This photo courtesy of the Minnesota Historical Society has former governor Orville Freeman standing next to Finland’s prime minister Reino Kuuskoski at a 1958 event in Minnneapolis.
The prime minister is presenting Freeman with a handwoven Finnish rug typical of the art and craft of the country.
Finnish textiles will be among the items on display at an event that is a true antidote for the midwinter blahs.
The Good Design Is Forever event takes place in south Minneapolis, Saturday, Jan. 28.
First of all, the gathering is inside a work of art – Christ Church Lutheran – a national historic landmark designed by Finnish architect Eliel Saarinen with an addition by Eero, Saarinen’s son.
Besides textiles, there’ll be exhibits of Finnish glass along with music, films and food.
There’ll be art projects for the kids.
You can tour the church.
Did I say free?
Finns are fun. Besides great design, they have a fascinating, if challenging, language.
Put “terve” (hello, or good health to you) in your collection of greetings – (TARE veh and roll the “r” with gusto) – when you visit the Saturday event and hold on. Native speakers will turn to look at you, correct your pronunciation, and help you learn some other amazing words.

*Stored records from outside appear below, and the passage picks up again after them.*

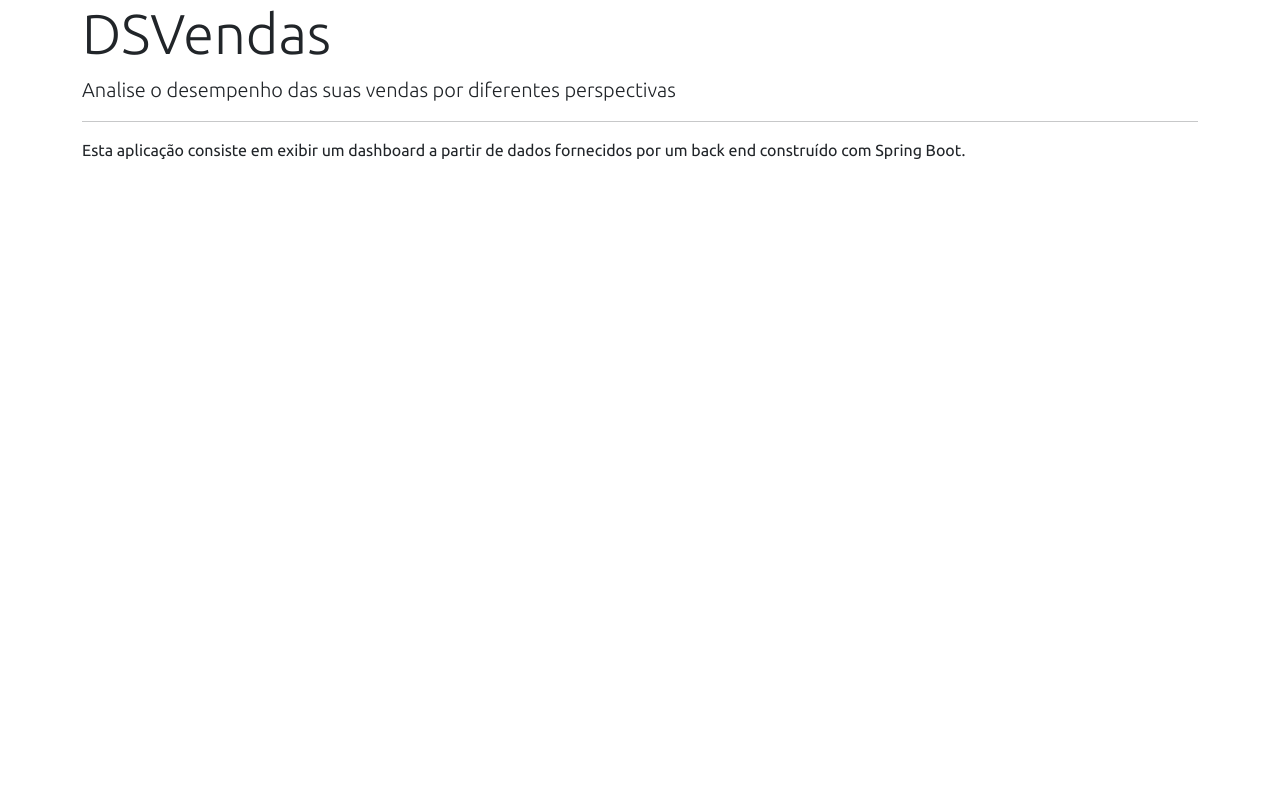
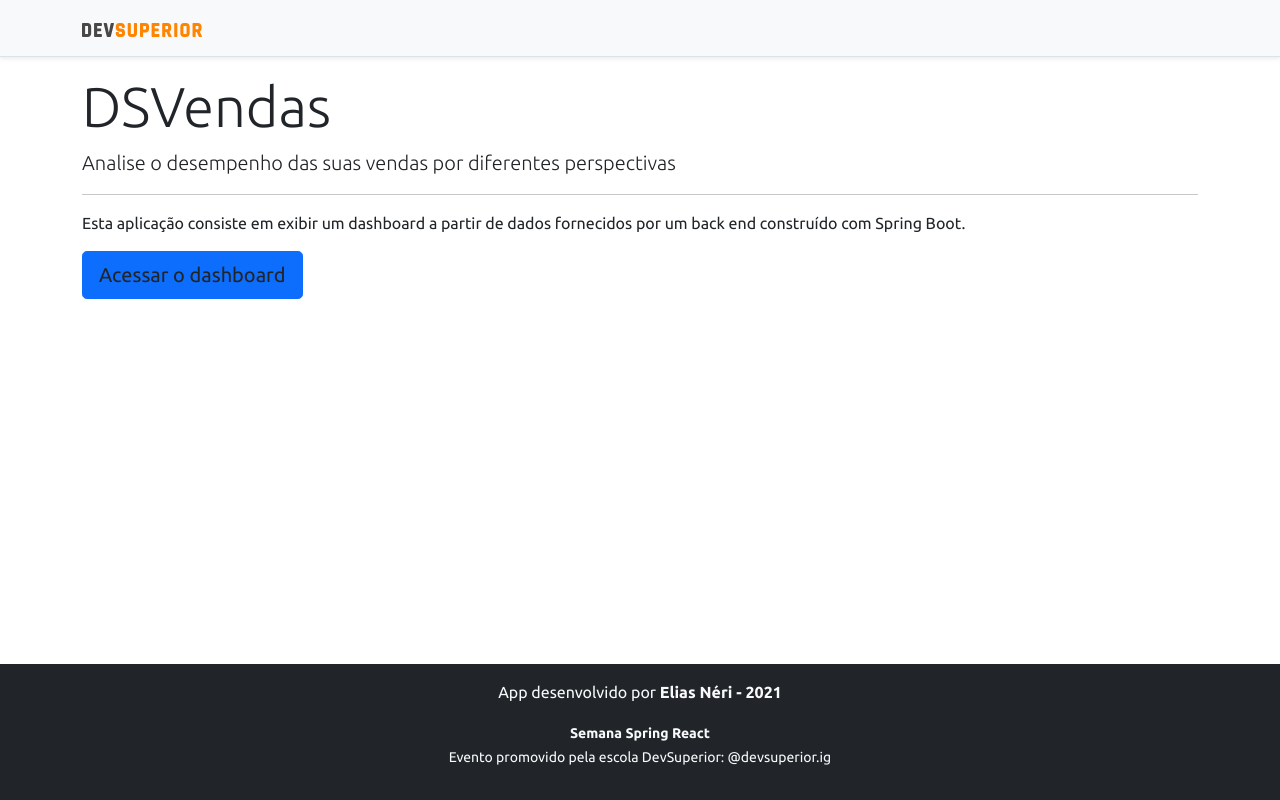
Before and after one commit to eliasneri/sds4, a React (Create React App) app in the folder frontend/: page / in a window 1280 px wide. Built offline with nearby package versions, Linux system fonts and the light colour scheme.

Commit message:
Home, Navigation

```diff
--- a/frontend/src/Pages/Home/index.tsx
+++ b/frontend/src/Pages/Home/index.tsx
@@ -1,15 +1,25 @@
+import Footer from "components/Footer";
+import Navbar from "components/Navbar";
 import React from "react";
+import { Link } from "react-router-dom";
 
 const Home = () => {
     return (
+        <>
+        <Navbar />
         <div className="container">
             <div className="jumbotron">
                 <h1 className="display-4">DSVendas</h1>
                 <p className="lead">Analise o desempenho das suas vendas por diferentes perspectivas</p>
                 <hr />
                 <p>Esta aplicação consiste em exibir um dashboard a partir de dados fornecidos por um back end construído com Spring Boot.</p>
+                <Link className="btn btn-primary btn-lg" to="/dashboard">
+                    Acessar o dashboard
+                </Link>
             </div>
         </div>
+        <Footer />
+        </>
     );
 }
 
--- a/frontend/src/components/Navbar/index.tsx
+++ b/frontend/src/components/Navbar/index.tsx
@@ -1,5 +1,6 @@
 import React from "react";
 import ImgDsDark from 'assets/img/ds-dark.svg';
+import { Link } from "react-router-dom";
 
 
 
@@ -8,7 +9,9 @@
         <div className="d-flex flex-column flex-md-row align-items-center p-3 px-md-4 mb-3 bg-light border-bottom shadow-sm">
             <div className="container">
                 <nav className="my-2 my-md-0 mr-md-3">
-                    <img src={ImgDsDark} alt="DevSuperior" width="120" />
+                    <Link to="/">
+                        <img src={ImgDsDark} alt="DevSuperior" width="120" />
+                    </Link>
                 </nav>
             </div>
         </div>
```
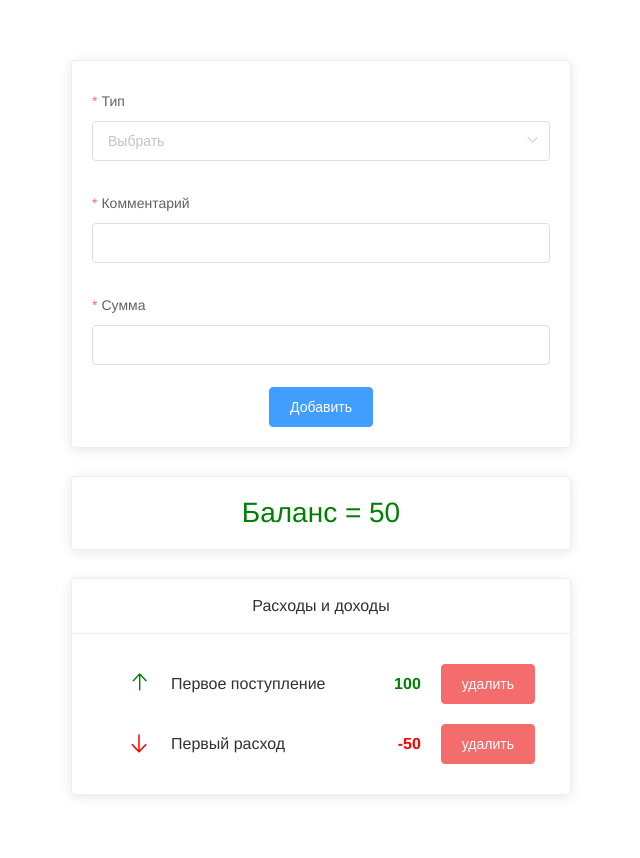
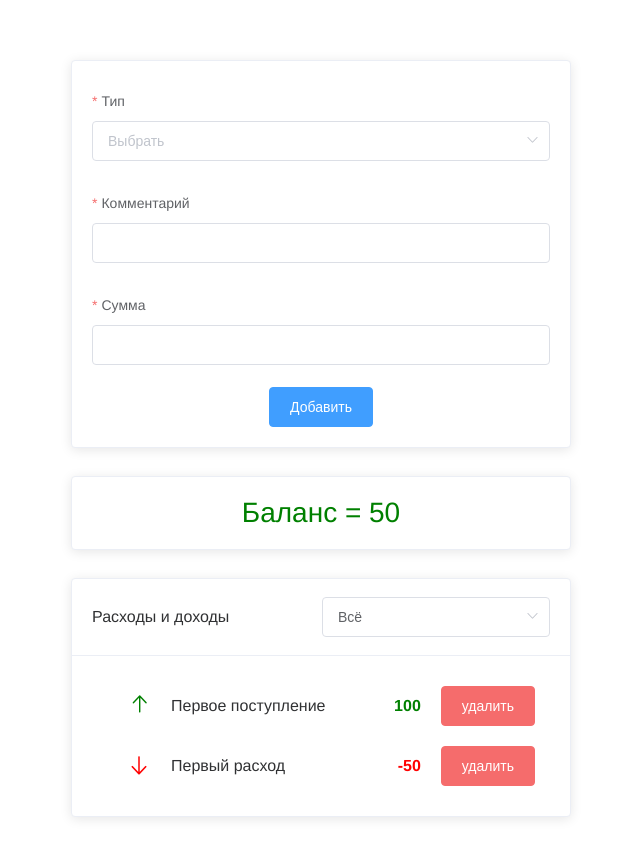
Before and after one commit to agdobrynin/udemy-budget, a Vue app: page / in a window 1280 px wide. Shown: the top 858 px of the page, without its empty margins (319-959 px from the left). Built offline with nearby package versions, Linux system fonts and the light colour scheme.

Commit message:
Filter for budget items

```diff
--- a/src/components/BudgetList.vue
+++ b/src/components/BudgetList.vue
@@ -1,8 +1,16 @@
 <template>
   <div class="budget-list-wrap">
-    <ElCard :header="header">
+    <ElCard>
+      <div slot="header" class="clearfix header">
+        <span>{{ header }}</span>
+        <ElSelect class="filter" v-model="typeBudget">
+          <ElOption v-for="(typeBudget, index) in typeOfBudgetTitles"
+                    :key="index"
+                    :value="typeBudget"></ElOption>
+        </ElSelect>
+      </div>
       <template v-if="!isEmpty">
-        <BudgetListItem v-for="item in list"
+        <BudgetListItem v-for="item in filteredList"
                         :key="item.id"
                         :budget-item="item"
                         @deleteBudgetItem="deleteBudgetItem">
@@ -16,6 +24,10 @@
 <script>
 
 import BudgetListItem from "@/components/BudgetListItem";
+import {BudgetItemIncome} from "@/Entity/BudgetItemIncome";
+import {BudgetItemOutcome} from "@/Entity/BudgetItemOutcome";
+
+const FILTER_TYPE_ALL_TITLE = "Всё";
 
 export default {
   name: "BudgetList",
@@ -34,18 +46,49 @@ export default {
 
   data: () => ({
     header: "Расходы и доходы",
+    typeOfBudgetTitles: [],
+    typeBudget: FILTER_TYPE_ALL_TITLE,
+    filteredList: [],
   }),
 
   computed: {
     isEmpty() {
-      return !Object.keys(this.list).length;
-    }
+      return !Object.keys(this.filteredList).length;
+    },
   },
 
   methods: {
     deleteBudgetItem(id) {
       this.$emit("deleteItem", id);
+    },
+
+    filter(type) {
+      if (FILTER_TYPE_ALL_TITLE === type) {
+        this.filteredList = this.list;
+        return;
+      }
+
+      this.filteredList = this.list.filter((item) => {
+        return item.constructor.type === type;
+      });
     }
+  },
+
+  watch: {
+    list() {
+      this.filter(this.typeBudget);
+    },
+
+    typeBudget() {
+      this.filter(this.typeBudget);
+    },
+  },
+
+  created() {
+    this.typeOfBudgetTitles.push(this.typeBudget);
+    this.typeOfBudgetTitles.push(BudgetItemIncome.type);
+    this.typeOfBudgetTitles.push(BudgetItemOutcome.type);
+    this.filteredList = this.list;
   },
 }
 </script>
@@ -54,4 +97,16 @@ export default {
 .budget-list-wrap {
   margin: auto;
 }
+
+.header {
+  display: flex;
+  align-items: center;
+  justify-content: center;
+  flex-flow: row wrap;
+  align-content: stretch;
+}
+
+.filter {
+  margin-left: auto;
+}
 </style>
```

Finns are a smaller but influential ethnic group in Minnesota. Lots of them came to work in the mines on the Iron Range.
More recently, a fellow named Osmo has helped take the Minnesota Orchestra to new levels of artistry.
Years ago, my colleague Mary Losure and I did a piece on the Finns in Minnesota.
I wonder whatever became of the rug?